= TASK DETAILS =
Copy each entry below exactly. No images.

+++ SOURCE DATA

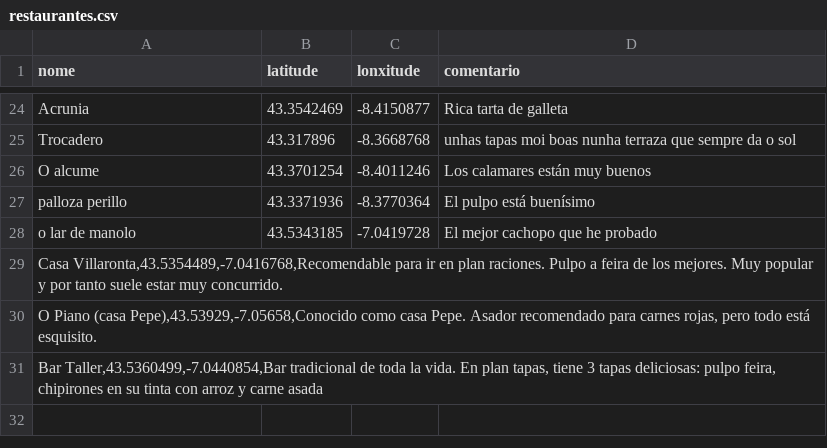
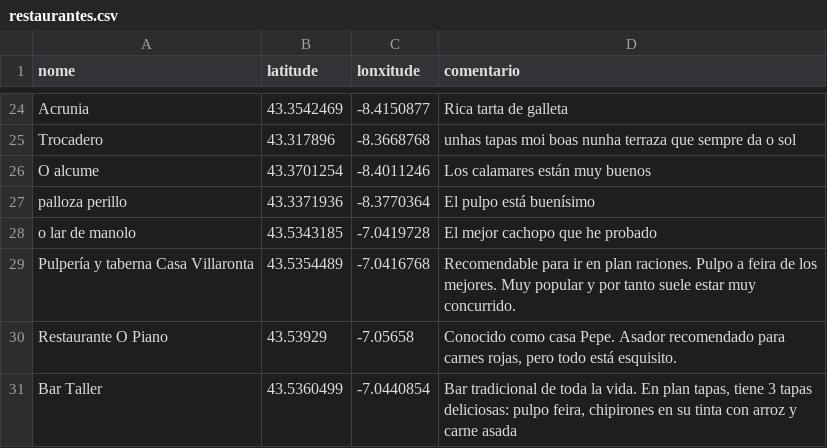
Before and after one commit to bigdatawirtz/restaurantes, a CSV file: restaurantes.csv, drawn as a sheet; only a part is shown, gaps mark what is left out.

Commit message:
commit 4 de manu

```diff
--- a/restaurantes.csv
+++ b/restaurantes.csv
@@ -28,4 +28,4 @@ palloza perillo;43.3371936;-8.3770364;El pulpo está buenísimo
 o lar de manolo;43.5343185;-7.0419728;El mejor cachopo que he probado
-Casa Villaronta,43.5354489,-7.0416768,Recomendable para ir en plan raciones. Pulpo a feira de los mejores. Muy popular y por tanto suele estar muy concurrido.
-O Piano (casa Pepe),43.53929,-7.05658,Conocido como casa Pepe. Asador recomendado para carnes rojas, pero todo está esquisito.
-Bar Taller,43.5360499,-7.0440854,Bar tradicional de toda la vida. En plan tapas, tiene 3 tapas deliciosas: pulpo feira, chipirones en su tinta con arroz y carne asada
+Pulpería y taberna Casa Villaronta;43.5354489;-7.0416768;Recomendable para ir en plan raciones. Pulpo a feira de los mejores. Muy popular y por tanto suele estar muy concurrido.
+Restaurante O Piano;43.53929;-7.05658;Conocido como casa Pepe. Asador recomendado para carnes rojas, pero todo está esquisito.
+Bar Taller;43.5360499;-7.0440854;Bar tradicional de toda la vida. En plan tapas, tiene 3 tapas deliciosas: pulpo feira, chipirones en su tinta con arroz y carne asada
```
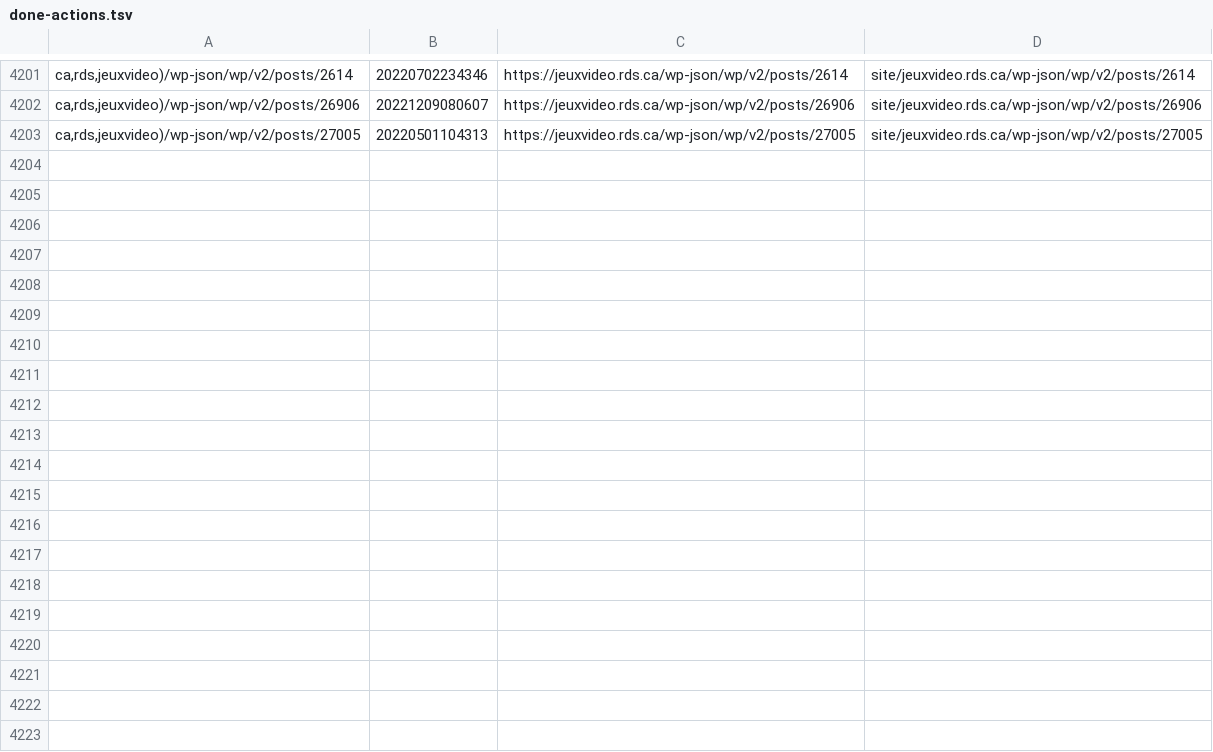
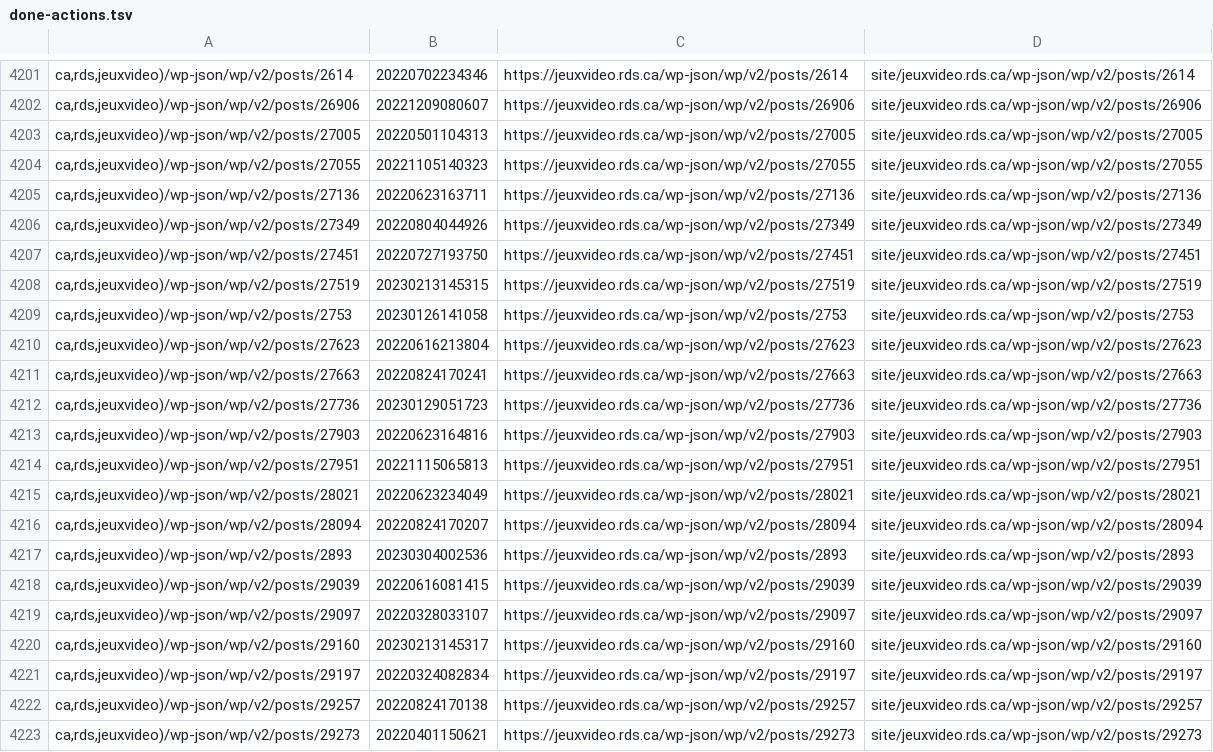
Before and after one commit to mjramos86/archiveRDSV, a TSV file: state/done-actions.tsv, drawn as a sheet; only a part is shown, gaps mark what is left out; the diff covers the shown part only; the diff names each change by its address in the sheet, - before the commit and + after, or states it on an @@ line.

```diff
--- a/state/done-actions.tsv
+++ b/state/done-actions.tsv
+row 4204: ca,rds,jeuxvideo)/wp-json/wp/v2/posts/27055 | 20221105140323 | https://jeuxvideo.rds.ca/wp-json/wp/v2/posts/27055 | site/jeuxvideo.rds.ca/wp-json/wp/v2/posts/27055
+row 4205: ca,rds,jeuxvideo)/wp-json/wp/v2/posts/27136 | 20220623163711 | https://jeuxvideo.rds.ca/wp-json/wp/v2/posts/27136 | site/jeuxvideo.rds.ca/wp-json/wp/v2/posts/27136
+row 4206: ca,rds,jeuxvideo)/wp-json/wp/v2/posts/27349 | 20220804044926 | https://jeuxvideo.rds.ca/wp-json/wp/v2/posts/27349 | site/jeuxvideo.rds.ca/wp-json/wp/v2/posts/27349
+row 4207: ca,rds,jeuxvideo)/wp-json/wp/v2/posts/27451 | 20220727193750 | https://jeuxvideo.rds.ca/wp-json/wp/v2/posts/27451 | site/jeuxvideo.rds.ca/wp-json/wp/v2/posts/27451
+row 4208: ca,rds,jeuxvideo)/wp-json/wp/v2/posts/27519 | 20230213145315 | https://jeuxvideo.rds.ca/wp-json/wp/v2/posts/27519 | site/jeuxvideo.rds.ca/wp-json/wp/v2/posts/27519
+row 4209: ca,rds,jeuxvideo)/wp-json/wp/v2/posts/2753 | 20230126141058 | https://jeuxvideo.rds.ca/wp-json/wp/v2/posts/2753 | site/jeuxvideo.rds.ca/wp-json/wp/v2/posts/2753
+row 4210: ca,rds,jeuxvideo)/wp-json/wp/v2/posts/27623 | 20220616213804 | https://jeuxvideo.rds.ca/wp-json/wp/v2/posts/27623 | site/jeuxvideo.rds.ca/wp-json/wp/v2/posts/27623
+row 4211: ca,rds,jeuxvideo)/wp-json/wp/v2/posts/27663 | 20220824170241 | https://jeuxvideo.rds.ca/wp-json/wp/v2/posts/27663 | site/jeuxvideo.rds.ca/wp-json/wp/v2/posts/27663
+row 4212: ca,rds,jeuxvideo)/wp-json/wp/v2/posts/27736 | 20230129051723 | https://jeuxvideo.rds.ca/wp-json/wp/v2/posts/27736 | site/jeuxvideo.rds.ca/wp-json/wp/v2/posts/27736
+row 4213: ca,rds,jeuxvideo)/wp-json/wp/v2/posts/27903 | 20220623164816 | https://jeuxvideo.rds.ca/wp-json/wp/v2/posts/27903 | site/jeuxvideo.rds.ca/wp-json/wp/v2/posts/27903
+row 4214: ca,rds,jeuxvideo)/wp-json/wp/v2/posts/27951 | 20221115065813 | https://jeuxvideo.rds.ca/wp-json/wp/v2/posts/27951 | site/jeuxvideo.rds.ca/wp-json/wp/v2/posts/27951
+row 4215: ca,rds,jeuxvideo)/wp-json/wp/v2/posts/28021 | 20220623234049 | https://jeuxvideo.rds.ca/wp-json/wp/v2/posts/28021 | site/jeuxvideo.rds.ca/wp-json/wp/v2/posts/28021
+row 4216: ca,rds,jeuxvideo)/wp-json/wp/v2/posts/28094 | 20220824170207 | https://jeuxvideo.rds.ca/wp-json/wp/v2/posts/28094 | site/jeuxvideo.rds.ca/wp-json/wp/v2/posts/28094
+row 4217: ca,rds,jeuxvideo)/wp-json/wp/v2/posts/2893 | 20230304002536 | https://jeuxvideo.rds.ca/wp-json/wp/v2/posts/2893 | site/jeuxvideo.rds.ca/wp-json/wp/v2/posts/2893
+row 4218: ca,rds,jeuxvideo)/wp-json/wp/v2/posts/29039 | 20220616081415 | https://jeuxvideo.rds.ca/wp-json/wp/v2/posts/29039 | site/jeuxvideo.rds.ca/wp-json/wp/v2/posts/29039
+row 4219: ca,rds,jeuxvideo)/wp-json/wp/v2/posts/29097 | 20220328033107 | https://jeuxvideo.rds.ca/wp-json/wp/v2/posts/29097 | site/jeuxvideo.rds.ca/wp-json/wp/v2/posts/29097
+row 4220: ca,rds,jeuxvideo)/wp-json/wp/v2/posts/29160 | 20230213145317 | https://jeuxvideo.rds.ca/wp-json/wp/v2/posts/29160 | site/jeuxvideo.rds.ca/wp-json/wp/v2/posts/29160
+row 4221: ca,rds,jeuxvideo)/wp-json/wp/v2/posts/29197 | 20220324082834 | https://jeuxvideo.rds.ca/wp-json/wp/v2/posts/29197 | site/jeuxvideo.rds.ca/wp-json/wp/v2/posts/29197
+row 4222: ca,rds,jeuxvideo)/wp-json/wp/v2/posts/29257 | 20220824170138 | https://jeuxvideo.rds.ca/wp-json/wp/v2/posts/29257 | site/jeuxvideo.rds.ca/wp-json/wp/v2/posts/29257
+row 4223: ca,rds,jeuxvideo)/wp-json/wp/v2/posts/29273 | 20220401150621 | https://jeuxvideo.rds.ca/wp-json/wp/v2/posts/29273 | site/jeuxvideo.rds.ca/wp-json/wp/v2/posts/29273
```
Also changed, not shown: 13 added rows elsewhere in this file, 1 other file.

++++++

= ANSWER SPACE =
Before and after one commit to bigdatawirtz/restaurantes, a CSV file: restaurantes.csv, drawn as a sheet; only a part is shown, gaps mark what is left out.

Commit message:
commit 4 de manu

```diff
--- a/restaurantes.csv
+++ b/restaurantes.csv
@@ -28,4 +28,4 @@ palloza perillo;43.3371936;-8.3770364;El pulpo está buenísimo
 o lar de manolo;43.5343185;-7.0419728;El mejor cachopo que he probado
-Casa Villaronta,43.5354489,-7.0416768,Recomendable para ir en plan raciones. Pulpo a feira de los mejores. Muy popular y por tanto suele estar muy concurrido.
-O Piano (casa Pepe),43.53929,-7.05658,Conocido como casa Pepe. Asador recomendado para carnes rojas, pero todo está esquisito.
-Bar Taller,43.5360499,-7.0440854,Bar tradicional de toda la vida. En plan tapas, tiene 3 tapas deliciosas: pulpo feira, chipirones en su tinta con arroz y carne asada
+Pulpería y taberna Casa Villaronta;43.5354489;-7.0416768;Recomendable para ir en plan raciones. Pulpo a feira de los mejores. Muy popular y por tanto suele estar muy concurrido.
+Restaurante O Piano;43.53929;-7.05658;Conocido como casa Pepe. Asador recomendado para carnes rojas, pero todo está esquisito.
+Bar Taller;43.5360499;-7.0440854;Bar tradicional de toda la vida. En plan tapas, tiene 3 tapas deliciosas: pulpo feira, chipirones en su tinta con arroz y carne asada
```
Before and after one commit to mjramos86/archiveRDSV, a TSV file: state/done-actions.tsv, drawn as a sheet; only a part is shown, gaps mark what is left out; the diff covers the shown part only; the diff names each change by its address in the sheet, - before the commit and + after, or states it on an @@ line.

```diff
--- a/state/done-actions.tsv
+++ b/state/done-actions.tsv
+row 4204: ca,rds,jeuxvideo)/wp-json/wp/v2/posts/27055 | 20221105140323 | https://jeuxvideo.rds.ca/wp-json/wp/v2/posts/27055 | site/jeuxvideo.rds.ca/wp-json/wp/v2/posts/27055
+row 4205: ca,rds,jeuxvideo)/wp-json/wp/v2/posts/27136 | 20220623163711 | https://jeuxvideo.rds.ca/wp-json/wp/v2/posts/27136 | site/jeuxvideo.rds.ca/wp-json/wp/v2/posts/27136
+row 4206: ca,rds,jeuxvideo)/wp-json/wp/v2/posts/27349 | 20220804044926 | https://jeuxvideo.rds.ca/wp-json/wp/v2/posts/27349 | site/jeuxvideo.rds.ca/wp-json/wp/v2/posts/27349
+row 4207: ca,rds,jeuxvideo)/wp-json/wp/v2/posts/27451 | 20220727193750 | https://jeuxvideo.rds.ca/wp-json/wp/v2/posts/27451 | site/jeuxvideo.rds.ca/wp-json/wp/v2/posts/27451
+row 4208: ca,rds,jeuxvideo)/wp-json/wp/v2/posts/27519 | 20230213145315 | https://jeuxvideo.rds.ca/wp-json/wp/v2/posts/27519 | site/jeuxvideo.rds.ca/wp-json/wp/v2/posts/27519
+row 4209: ca,rds,jeuxvideo)/wp-json/wp/v2/posts/2753 | 20230126141058 | https://jeuxvideo.rds.ca/wp-json/wp/v2/posts/2753 | site/jeuxvideo.rds.ca/wp-json/wp/v2/posts/2753
+row 4210: ca,rds,jeuxvideo)/wp-json/wp/v2/posts/27623 | 20220616213804 | https://jeuxvideo.rds.ca/wp-json/wp/v2/posts/27623 | site/jeuxvideo.rds.ca/wp-json/wp/v2/posts/27623
+row 4211: ca,rds,jeuxvideo)/wp-json/wp/v2/posts/27663 | 20220824170241 | https://jeuxvideo.rds.ca/wp-json/wp/v2/posts/27663 | site/jeuxvideo.rds.ca/wp-json/wp/v2/posts/27663
+row 4212: ca,rds,jeuxvideo)/wp-json/wp/v2/posts/27736 | 20230129051723 | https://jeuxvideo.rds.ca/wp-json/wp/v2/posts/27736 | site/jeuxvideo.rds.ca/wp-json/wp/v2/posts/27736
+row 4213: ca,rds,jeuxvideo)/wp-json/wp/v2/posts/27903 | 20220623164816 | https://jeuxvideo.rds.ca/wp-json/wp/v2/posts/27903 | site/jeuxvideo.rds.ca/wp-json/wp/v2/posts/27903
+row 4214: ca,rds,jeuxvideo)/wp-json/wp/v2/posts/27951 | 20221115065813 | https://jeuxvideo.rds.ca/wp-json/wp/v2/posts/27951 | site/jeuxvideo.rds.ca/wp-json/wp/v2/posts/27951
+row 4215: ca,rds,jeuxvideo)/wp-json/wp/v2/posts/28021 | 20220623234049 | https://jeuxvideo.rds.ca/wp-json/wp/v2/posts/28021 | site/jeuxvideo.rds.ca/wp-json/wp/v2/posts/28021
+row 4216: ca,rds,jeuxvideo)/wp-json/wp/v2/posts/28094 | 20220824170207 | https://jeuxvideo.rds.ca/wp-json/wp/v2/posts/28094 | site/jeuxvideo.rds.ca/wp-json/wp/v2/posts/28094
+row 4217: ca,rds,jeuxvideo)/wp-json/wp/v2/posts/2893 | 20230304002536 | https://jeuxvideo.rds.ca/wp-json/wp/v2/posts/2893 | site/jeuxvideo.rds.ca/wp-json/wp/v2/posts/2893
+row 4218: ca,rds,jeuxvideo)/wp-json/wp/v2/posts/29039 | 20220616081415 | https://jeuxvideo.rds.ca/wp-json/wp/v2/posts/29039 | site/jeuxvideo.rds.ca/wp-json/wp/v2/posts/29039
+row 4219: ca,rds,jeuxvideo)/wp-json/wp/v2/posts/29097 | 20220328033107 | https://jeuxvideo.rds.ca/wp-json/wp/v2/posts/29097 | site/jeuxvideo.rds.ca/wp-json/wp/v2/posts/29097
+row 4220: ca,rds,jeuxvideo)/wp-json/wp/v2/posts/29160 | 20230213145317 | https://jeuxvideo.rds.ca/wp-json/wp/v2/posts/29160 | site/jeuxvideo.rds.ca/wp-json/wp/v2/posts/29160
+row 4221: ca,rds,jeuxvideo)/wp-json/wp/v2/posts/29197 | 20220324082834 | https://jeuxvideo.rds.ca/wp-json/wp/v2/posts/29197 | site/jeuxvideo.rds.ca/wp-json/wp/v2/posts/29197
+row 4222: ca,rds,jeuxvideo)/wp-json/wp/v2/posts/29257 | 20220824170138 | https://jeuxvideo.rds.ca/wp-json/wp/v2/posts/29257 | site/jeuxvideo.rds.ca/wp-json/wp/v2/posts/29257
+row 4223: ca,rds,jeuxvideo)/wp-json/wp/v2/posts/29273 | 20220401150621 | https://jeuxvideo.rds.ca/wp-json/wp/v2/posts/29273 | site/jeuxvideo.rds.ca/wp-json/wp/v2/posts/29273
```
Also changed, not shown: 13 added rows elsewhere in this file, 1 other file.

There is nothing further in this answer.